The gas in the AC unit, if released into the atmosphere, has a GWP of 1,700 times greater than CO2. Another way to think of this is that it would take driving your car for approximately two years to create the equivalent amount of GWP as a one-pound leak from the AC (a typical central AC system holds 10-20 pounds of refrigerant).

Urban Heat Island

Air-conditioning for many of us is just used for comfort but for most people in these extremely hot conditions it is said to make the environment even hotter due to its contribution to global warming. As the cool air is created inside, intense hot air is pumped outside via the condensers. This creates heat zones which multiply in a city. This is what science calls as an urban heat island.
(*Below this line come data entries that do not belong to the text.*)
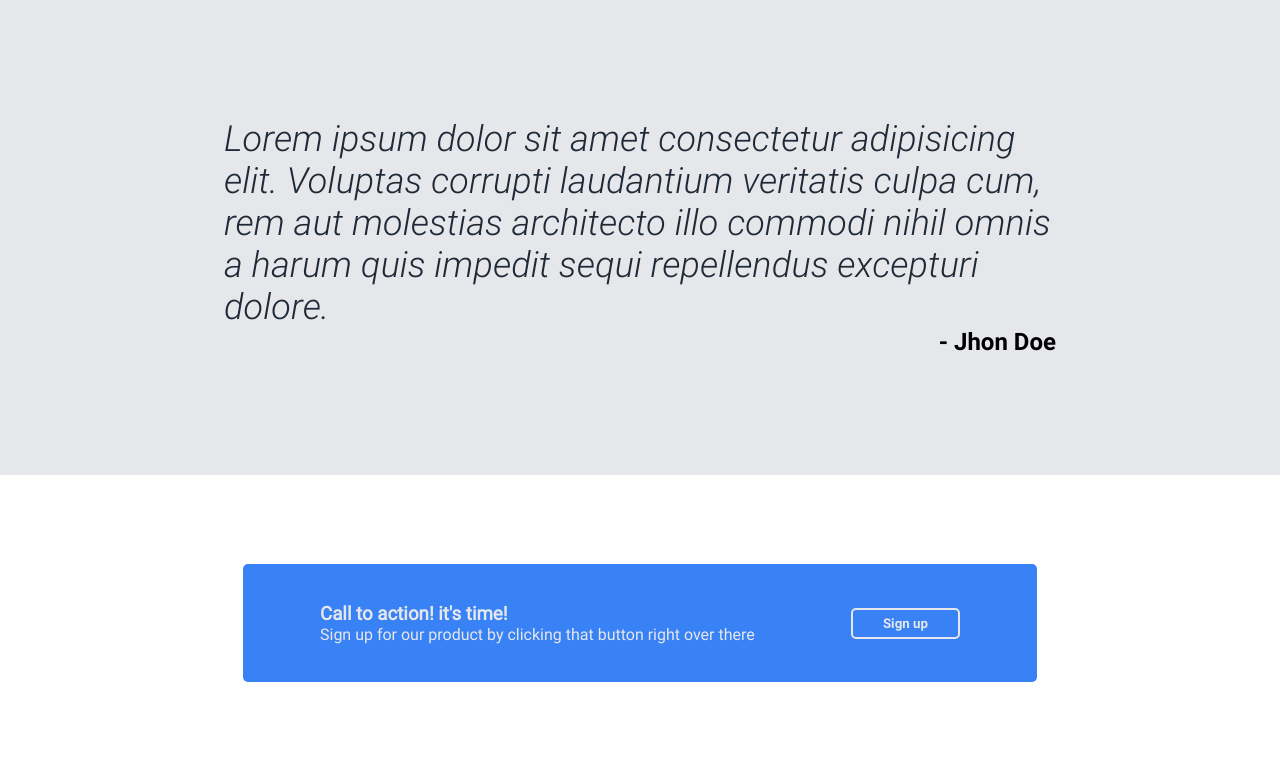
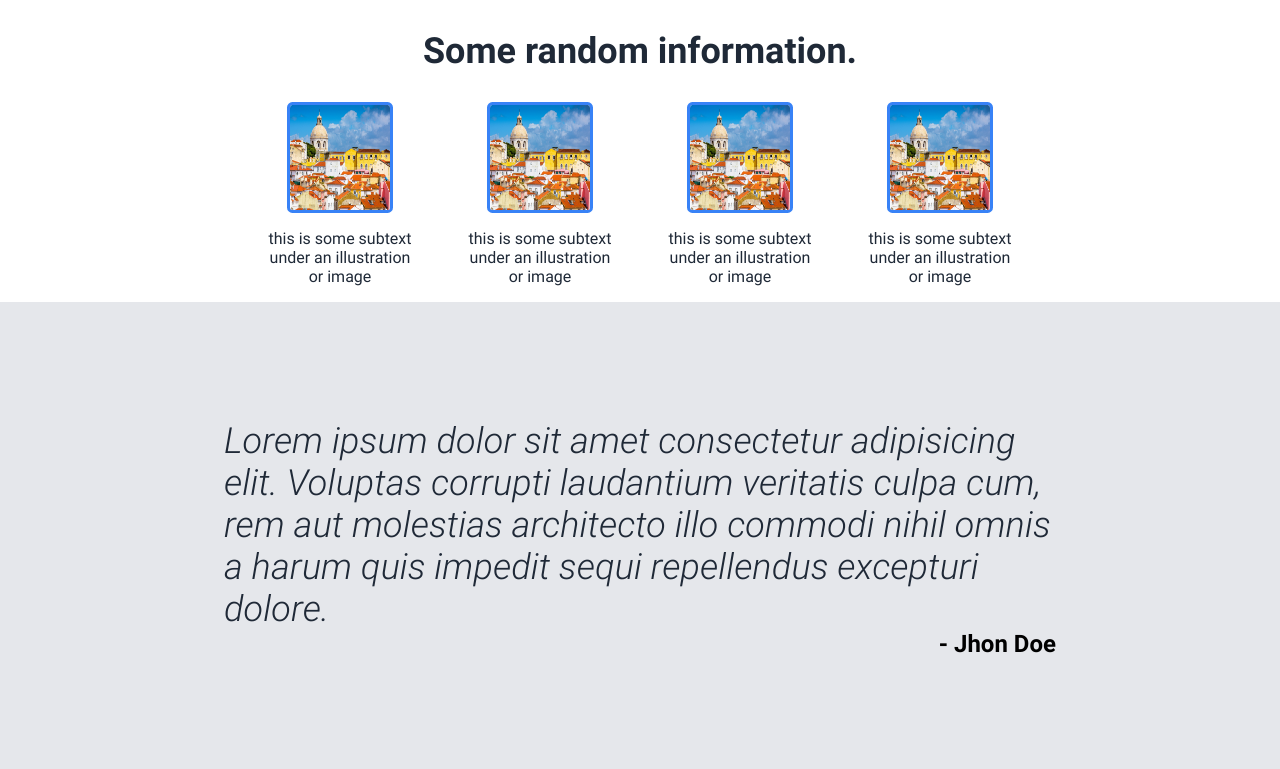
Before and after one commit to tomo169/Travel-Trails, a plain HTML site: page index.html in a window 1280 px wide. Shown: the top 769 px of the page. Drawn offline with Linux system fonts and the light colour scheme.

Commit message:
added information section with css

```diff
--- a/index.html
+++ b/index.html
@@ -8,6 +8,26 @@
 </head>
 <body>
     <main>
+        <h2>Some random information.</h2>
+        <section class="info-container">
+            <article class="info-article-container">
+                <img class="info-img" src="./assets/images/lisbon.jpg" alt="an image of buildings in Lisbon">
+                <p>this is some subtext under an illustration or image</p>
+            </article>
+            <article class="info-article-container">
+                <img class="info-img" src="./assets/images/lisbon.jpg" alt="an image of buildings in Lisbon">
+                <p>this is some subtext under an illustration or image</p>
+            </article>
+            <article class="info-article-container">
+                <img class="info-img" src="./assets/images/lisbon.jpg" alt="an image of buildings in Lisbon">
+                <p>this is some subtext under an illustration or image</p>
+            </article>
+            <article class="info-article-container">
+                <img class="info-img" src="./assets/images/lisbon.jpg" alt="an image of buildings in Lisbon">
+                <p>this is some subtext under an illustration or image</p>
+            </article>
+        </section>
+
         <section class="quote-container">
             <blockquote>
                 <p>Lorem ipsum dolor sit amet consectetur adipisicing elit. Voluptas corrupti laudantium veritatis culpa cum, rem aut molestias architecto illo commodi nihil omnis a harum quis impedit sequi repellendus excepturi dolore.</p>
--- a/style.css
+++ b/style.css
@@ -17,6 +17,43 @@ body {
     margin: 0;
     padding: 0;
     box-sizing: border-box;
+}
+
+h2 {
+    font-size: 36px;
+    font-weight: bold;
+    font-family: 'RobotoCite';
+    color: #1F2937;
+    text-align: center;
+}
+
+.info-article-container {
+    display: flex;
+    flex-direction: column;
+    justify-content: center;
+    align-items: center;
+    font-family: 'RobotoRegular';
+    color: #1F2937;
+    text-align: center;
+    height: 200px;
+    width: 150px;
+}
+
+.info-container{
+    display: flex;
+    flex-wrap: wrap;
+    justify-content: center;
+    flex-direction: row;
+    align-items: center;
+    gap: 50px;
+    width: 100%;
+}
+
+.info-img {
+    height: 150px;
+    width: 100px;
+    border: 3px solid #3882F6;
+    border-radius: 5%;
 }
 
 .quote-container {
```
Also changed, not shown: assets/images/lisbon.jpg (added).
This is the name given to describe the characteristic warmth of both the atmosphere and surfaces in cities (urban areas) compared to their (non-urbanized) surroundings.

When you add up a city’s worth of air-conditioners, you can understand why it is that cities are hotter than the countryside in summer. This additional heat also creates a microclimate convection system whereby the hot air rises swiftly in pocketed areas, creating many new abnormal localized weather patterns.

The problems associated with air-conditioners (ACs) arise out of overuse. Studies have consistently shown that the people exposed to ACs are more susceptible to health ailments. Research shows that people who work in over air-conditioned offices may experience chronic headaches and fatigue. Long hours spent in such environments causes dry skin. However, it is not just the cold air that could be detrimental. One study of hospital workers showed that synthetic fibres and mechanical irritants from an AC filter actually caused skin irritation.…

Review Overview

User Rating: 3.9 ( 1 votes)
0
Print this page